• _RECORD EXTRACTS_:
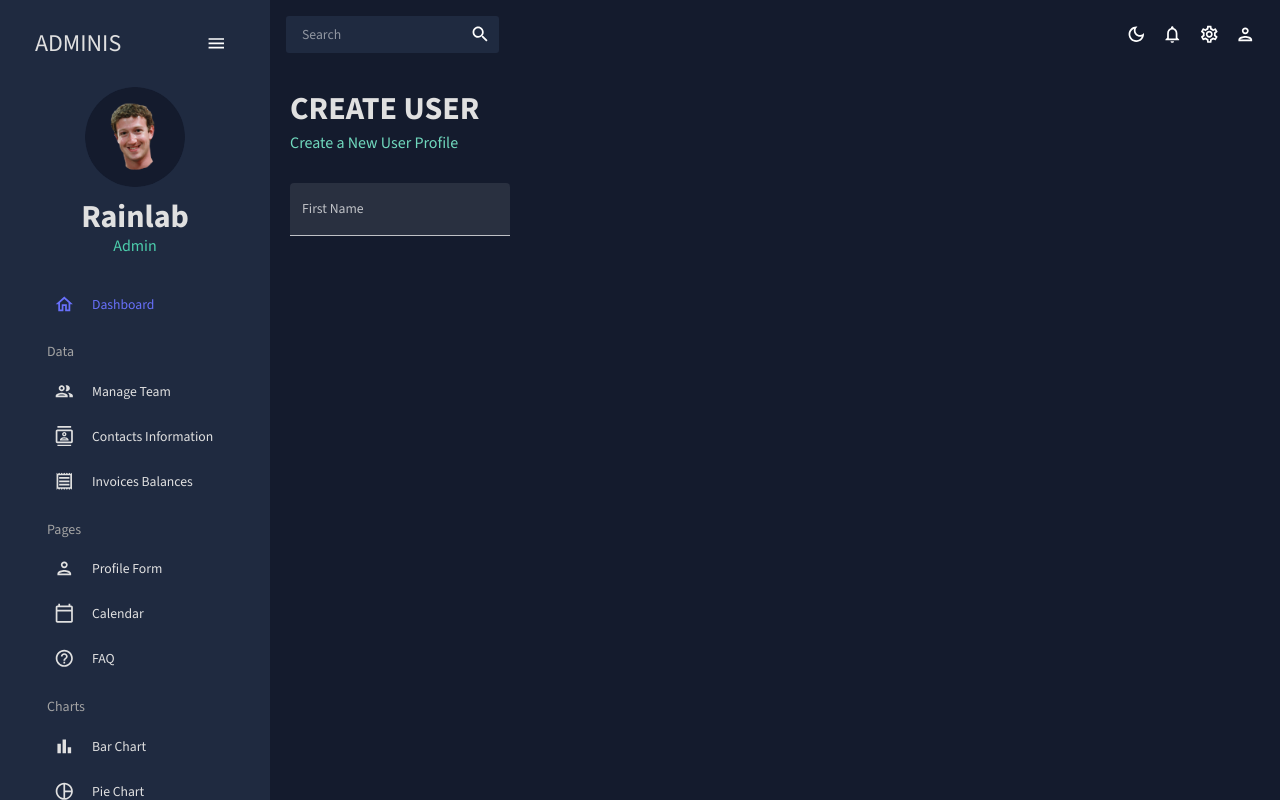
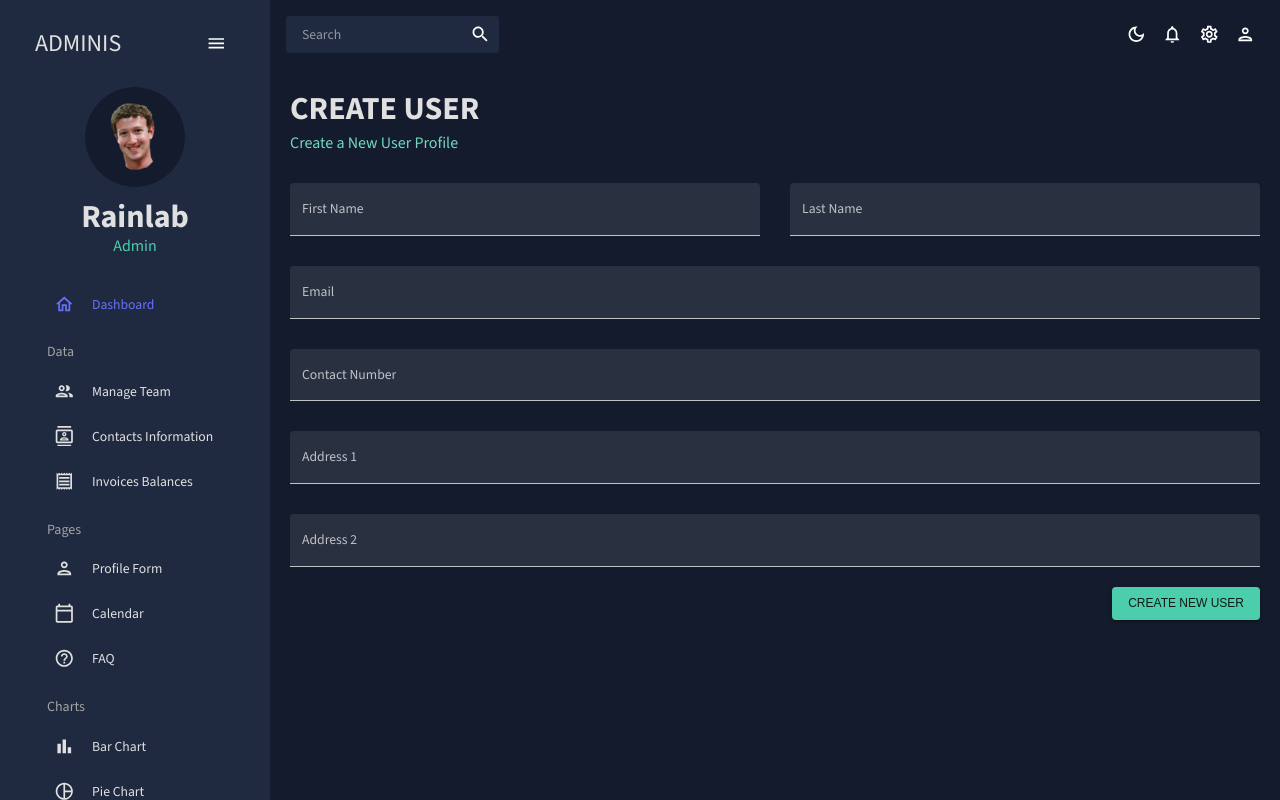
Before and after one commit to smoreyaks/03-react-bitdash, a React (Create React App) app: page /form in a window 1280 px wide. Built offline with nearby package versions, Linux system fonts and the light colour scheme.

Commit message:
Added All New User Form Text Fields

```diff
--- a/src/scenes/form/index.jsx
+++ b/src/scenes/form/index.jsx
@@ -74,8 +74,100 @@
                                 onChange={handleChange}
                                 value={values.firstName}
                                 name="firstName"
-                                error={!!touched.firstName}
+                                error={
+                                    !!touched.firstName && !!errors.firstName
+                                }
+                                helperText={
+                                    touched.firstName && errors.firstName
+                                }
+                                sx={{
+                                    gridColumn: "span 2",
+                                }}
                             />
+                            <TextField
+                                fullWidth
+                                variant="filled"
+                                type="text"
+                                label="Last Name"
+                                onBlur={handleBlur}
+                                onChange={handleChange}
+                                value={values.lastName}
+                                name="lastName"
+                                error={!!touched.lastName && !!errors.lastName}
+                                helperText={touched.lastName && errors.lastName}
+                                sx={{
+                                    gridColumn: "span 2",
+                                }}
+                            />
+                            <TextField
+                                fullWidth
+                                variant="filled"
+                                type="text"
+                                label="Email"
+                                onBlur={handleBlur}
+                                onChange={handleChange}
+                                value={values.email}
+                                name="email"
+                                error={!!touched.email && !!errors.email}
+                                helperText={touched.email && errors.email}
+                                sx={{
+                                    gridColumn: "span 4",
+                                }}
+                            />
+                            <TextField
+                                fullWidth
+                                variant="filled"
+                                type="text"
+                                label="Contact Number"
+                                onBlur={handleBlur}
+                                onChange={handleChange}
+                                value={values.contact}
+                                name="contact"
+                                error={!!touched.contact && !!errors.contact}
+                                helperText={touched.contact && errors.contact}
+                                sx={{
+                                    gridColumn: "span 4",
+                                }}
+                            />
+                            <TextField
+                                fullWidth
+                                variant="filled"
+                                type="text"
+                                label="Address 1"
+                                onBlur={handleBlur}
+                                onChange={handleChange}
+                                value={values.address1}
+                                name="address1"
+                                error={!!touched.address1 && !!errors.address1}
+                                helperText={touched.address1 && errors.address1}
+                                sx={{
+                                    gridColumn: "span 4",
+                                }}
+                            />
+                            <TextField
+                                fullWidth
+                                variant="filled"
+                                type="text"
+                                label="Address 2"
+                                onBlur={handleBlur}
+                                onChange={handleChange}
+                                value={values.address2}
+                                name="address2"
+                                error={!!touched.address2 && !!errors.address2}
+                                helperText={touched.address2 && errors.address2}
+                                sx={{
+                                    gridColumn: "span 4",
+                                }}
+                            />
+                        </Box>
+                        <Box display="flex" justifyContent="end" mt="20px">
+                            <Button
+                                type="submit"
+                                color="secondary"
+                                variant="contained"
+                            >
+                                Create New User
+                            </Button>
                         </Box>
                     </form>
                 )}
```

• _ACTION ITEM_:
A single number is required: the count of lines in the listing that contain the string "scenes".

• _SOLUTION TO THE EXERCISE_:
2